It is likely that, in the hypothesis of an operation run by NATO in Syria, the Islamic Republic will somehow answer. Tensions between Iran and the international community are at their climax. In the context of a campaign aiming at killing Iranian nuclear scientists, the probability to see the Islamic Republic involved in a conflict in the Middle East is very high. As a result, the readiness of Teheran to protect Assad's regime might deter NATO to intervene in the Levant.
Eventually, a new actor is emerging in the Middle East chessboard, namely China. Beijing has already vetoed UN's intention to proceed to "targeted measures" against Assad's regime and if on the one hand, the Popular Republic condemns the slaughter of hundreds of civilians, on the other, Beijing considers Syria as a strategic spot regarding its forthcoming energy needs. In addition, supporting Syria is also a way for Beijing to strengthen its position of "global power" in the international arena. From a regional point of view, the operations in Syria will deepen the instability in the region.
Besides, it is likely that an operation in Syria would trigger the revival of ethnical tensions in Syria as well as in the entire near East. Communitarian and ethnic issues are an eternal concern in the region since the dismantling of the Ottoman Empire. Tensions in the region are profound among the different communities that inhabit the region, among them Arab, Kurdish, Armenian, Druze, Assyrian, Circassian, or Jewish.
Internal reasons and the new faces of NATO
Critical internal reasons also explain why NATO is not willing to intervene in Syria. First of all, under the rhetoric of NATO's official many questions remain about the veritable success of the operation in Libya. These interrogations arise in the strategic and in the military field, but also arouse in the ethical debate regarding the death of Muammar Gaddafi, the commitment of the National Libyan Council to implement democracy and the legitimacy of the operation in Libya.
Furthermore, from a strategic point of view, the operations in Libya revealed the NATO's dependency on the United States regarding its tactical military operations and overall military capabilities. Indeed, voices have risen to stress on the failure of NATO in Libya. Eventually, within the context of a fundamental reshaping of NATO, which most important chapter will take place this spring in Chicago, an intervention in Syria is completely off-board. The current top priority of NATO is the transition of security in Afghanistan on which the alliance focuses all its military and economics efforts.
In the context of fiscal crisis, NATO members have no option but to implement the smart security policy, a defence concept that aims to make a better use of all the existing resources.
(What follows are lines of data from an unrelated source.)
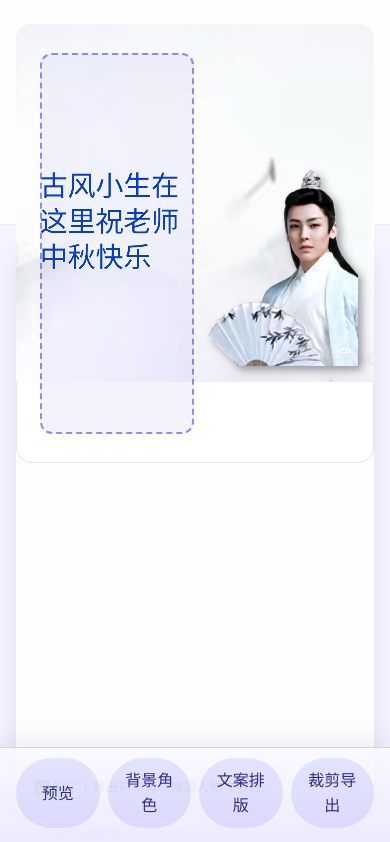
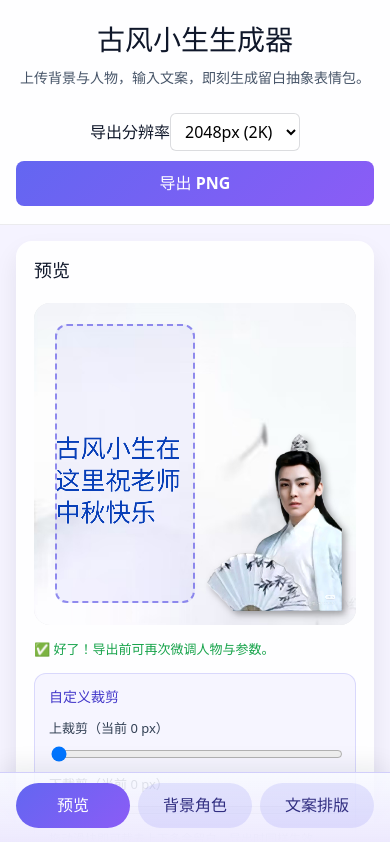
Before and after one commit to ChenRunnan-Cooper/Ancient-Style-Young-Man, a React (Vite) app: page / in a window 390 px wide. Shown: the top 842 px of the page. Built offline with nearby package versions, Linux system fonts and the light colour scheme; a web font is replaced by a local one.

Commit message:
Revise mobile layout with tabbed panels

```diff
--- a/src/App.css
+++ b/src/App.css
@@ -67,6 +67,13 @@
   gap: 24px;
   padding: 24px var(--page-gutter) 32px;
   flex: 1;
+}
+
+.app__main--mobile {
+  display: flex;
+  flex-direction: column;
+  gap: 20px;
+  padding: 20px var(--page-gutter) 28px;
 }
 
 .panel {
@@ -374,13 +381,6 @@ textarea.editor {
     padding-bottom: 72px;
   }
 
-  .app__main {
-    display: flex;
-    flex-direction: column;
-    gap: 20px;
-    padding: 20px var(--page-gutter) 28px;
-  }
-
   .app__header {
     flex-direction: column;
     align-items: stretch;
@@ -406,53 +406,31 @@ textarea.editor {
     grid-template-columns: 1fr;
   }
 
-  .panel--preview {
-    order: 0;
-  }
-
-  .panel--controls {
-    order: 1;
-  }
-
-  .panel--editor {
-    order: 2;
-  }
-
   .panel--preview .preview-wrapper {
     gap: 14px;
-    padding-top: calc(var(--preview-fixed-height) + 18px);
+    padding-top: 0;
   }
 
   .panel--preview .canvas-container {
-    position: fixed;
-    top: var(--preview-fixed-top);
-    left: var(--page-gutter);
-    right: var(--page-gutter);
-    height: var(--preview-fixed-height);
-    width: calc(100% - (var(--page-gutter) * 2));
-    max-width: calc(100% - (var(--page-gutter) * 2));
-    aspect-ratio: auto;
-    z-index: 25;
+    position: relative;
+    top: auto;
+    left: auto;
+    right: auto;
+    width: 100%;
+    height: auto;
   }
 
   .panel--preview .canvas-container canvas {
+    position: absolute;
+    inset: 0;
+    width: 100%;
     height: 100%;
   }
 }
 
 @media (max-width: 768px) {
-  .app__main {
-    padding: 18px var(--page-gutter) 24px;
-    gap: 18px;
-  }
-
   .panel {
     padding: 16px 18px 20px;
-  }
-
-  .panel--preview .canvas-container {
-    top: calc(var(--page-gutter) + 8px);
-    height: min(52vh, 460px);
   }
 }
 
@@ -500,6 +478,11 @@ textarea.editor {
   cursor: pointer;
 }
 
+.mobile-nav button.active {
+  background: linear-gradient(135deg, #6366f1, #8b5cf6);
+  color: #ffffff;
+}
+
 .mobile-nav button:active {
   background: rgba(99, 102, 241, 0.22);
 }
--- a/src/App.tsx
+++ b/src/App.tsx
@@ -155,6 +155,39 @@ const areWarningsEqual = (next: string[], prev: string[] = []) => {
   return true
 }
 
+type MobileTab = 'preview' | 'controls' | 'editor'
+
+function useMediaQuery(query: string) {
+  const getMatches = () => {
+    if (typeof window === 'undefined') {
+      return false
+    }
+    return window.matchMedia(query).matches
+  }
+
+  const [matches, setMatches] = useState<boolean>(getMatches)
+
+  useEffect(() => {
+    if (typeof window === 'undefined') {
+      return
+    }
+
+    const mediaQuery = window.matchMedia(query)
+    const listener = (event: MediaQueryListEvent) => {
+      setMatches(event.matches)
+    }
+
+    if (mediaQuery.matches !== matches) {
+      setMatches(mediaQuery.matches)
+    }
+
+    mediaQuery.addEventListener('change', listener)
+    return () => mediaQuery.removeEventListener('change', listener)
+  }, [query, matches])
+
+  return matches
+}
+
 function App() {
   const canvasRef = useRef<HTMLCanvasElement | null>(null)
   const textAreaRef = useRef<HTMLTextAreaElement | null>(null)
@@ -208,17 +241,14 @@ function App() {
   const renderFrameRef = useRef<number | null>(null)
   const offscreenCanvasRef = useRef<HTMLCanvasElement | null>(null)
   const lastWarningsRef = useRef<string[]>([])
-  const controlsSectionRef = useRef<HTMLElement | null>(null)
-  const editorSectionRef = useRef<HTMLElement | null>(null)
-  const previewSectionRef = useRef<HTMLElement | null>(null)
-  const exportSectionRef = useRef<HTMLDivElement | null>(null)
+  const isMobile = useMediaQuery('(max-width: 980px)')
+  const [activeMobileTab, setActiveMobileTab] = useState<MobileTab>('preview')
 
-  const scrollToElement = (element: Element | null) => {
-    if (!element) {
-      return
+  useEffect(() => {
+    if (!isMobile) {
+      setActiveMobileTab('preview')
     }
-    element.scrollIntoView({ behavior: 'smooth', block: 'start' })
-  }
+  }, [isMobile])
 
   const backgroundImage = useLoadedImage(backgroundSource)
   const characterImage = useLoadedImage(characterSource)
@@ -501,6 +531,11 @@ function App() {
     }
   }
 
+  const mainClassName = isMobile ? 'app__main app__main--mobile' : 'app__main'
+  const showControls = !isMobile || activeMobileTab === 'controls'
+  const showEditor = !isMobile || activeMobileTab === 'editor'
+  const showPreview = !isMobile || activeMobileTab === 'preview'
+
   return (
     <div className="app">
       <header className="app__header">
@@ -529,8 +564,9 @@ function App() {
         </div>
       </header>
 
-      <main className="app__main">
-        <section className="panel panel--controls" ref={controlsSectionRef}>
+      <main className={mainClassName}>
+        {showControls && (
+          <section className="panel panel--controls">
           <h2>背景与角色</h2>
           <div className="field">
             <label htmlFor="background-upload">背景图片</label>
@@ -686,8 +722,10 @@ function App() {
             </label>
           </div>
           </section>
+        )}
 
-        <section className="panel panel--editor" ref={editorSectionRef}>
+        {showEditor && (
+          <section className="panel panel--editor">
           <h2>文案与内嵌元素</h2>
           <textarea
             ref={textAreaRef}
@@ -895,8 +933,10 @@ function App() {
             </label>
           </div>
           </section>
+        )}
 
-        <section className="panel panel--preview" ref={previewSectionRef}>
+        {showPreview && (
+          <section className="panel panel--preview">
           <h2>预览</h2>
           <div className="preview-wrapper">
             <div className="canvas-container" style={{ aspectRatio: previewAspectRatio }}>
@@ -912,7 +952,7 @@ function App() {
             ) : (
               <p className="note">✅ 好了！导出前可再次微调人物与参数。</p>
             )}
-            <div className="crop-settings" ref={exportSectionRef}>
+            <div className="crop-settings">
               <h3>自定义裁剪</h3>
               <label>
                 上裁剪（当前 {Math.round(previewSize.cropTop)} px）
@@ -944,22 +984,34 @@ function App() {
             </div>
           </div>
           </section>
+        )}
       </main>
 
+      {isMobile ? (
         <nav className="mobile-nav">
-        <button type="button" onClick={() => scrollToElement(previewSectionRef.current)}>
+          <button
+            type="button"
+            className={activeMobileTab === 'preview' ? 'active' : ''}
+            onClick={() => setActiveMobileTab('preview')}
+          >
             预览
           </button>
-        <button type="button" onClick={() => scrollToElement(controlsSectionRef.current)}>
+          <button
+            type="button"
+            className={activeMobileTab === 'controls' ? 'active' : ''}
+            onClick={() => setActiveMobileTab('controls')}
+          >
             背景角色
           </button>
-        <button type="button" onClick={() => scrollToElement(editorSectionRef.current)}>
+          <button
+            type="button"
+            className={activeMobileTab === 'editor' ? 'active' : ''}
+            onClick={() => setActiveMobileTab('editor')}
+          >
             文案排版
           </button>
-        <button type="button" onClick={() => scrollToElement(exportSectionRef.current)}>
-          裁剪导出
-        </button>
         </nav>
+      ) : null}
 
       <footer className="app__footer">
         <p>
--- a/src/index.css
+++ b/src/index.css
@@ -2,8 +2,6 @@
 
 :root {
   --page-gutter: clamp(20px, 6vw, 32px);
-  --preview-fixed-height: min(56vh, 520px);
-  --preview-fixed-top: calc(var(--page-gutter) + 12px);
   font-family: 'LXGW WenKai', 'LXGW WenKai Screen', 'KaiTi', 'STKaiti', 'PingFang SC', system-ui, -apple-system, BlinkMacSystemFont, 'Segoe UI', sans-serif;
   line-height: 1.55;
   font-weight: 400;
@@ -18,16 +16,12 @@
 @media (max-width: 980px) {
   :root {
     --page-gutter: clamp(18px, 7vw, 26px);
-    --preview-fixed-height: min(56vh, 500px);
-    --preview-fixed-top: calc(var(--page-gutter) + 10px);
   }
 }
 
 @media (max-width: 640px) {
   :root {
     --page-gutter: 16px;
-    --preview-fixed-height: min(54vh, 460px);
-    --preview-fixed-top: calc(var(--page-gutter) + 8px);
   }
 }
 
```
Lines whose indentation alone changed are shown as unchanged.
In less than 5 month NATO members will meet in Chicago in order to discuss the future of the alliance and with its thorny agenda it is likely that the members will not start any intervention in the Levant.
The author is CEPI Research Assistant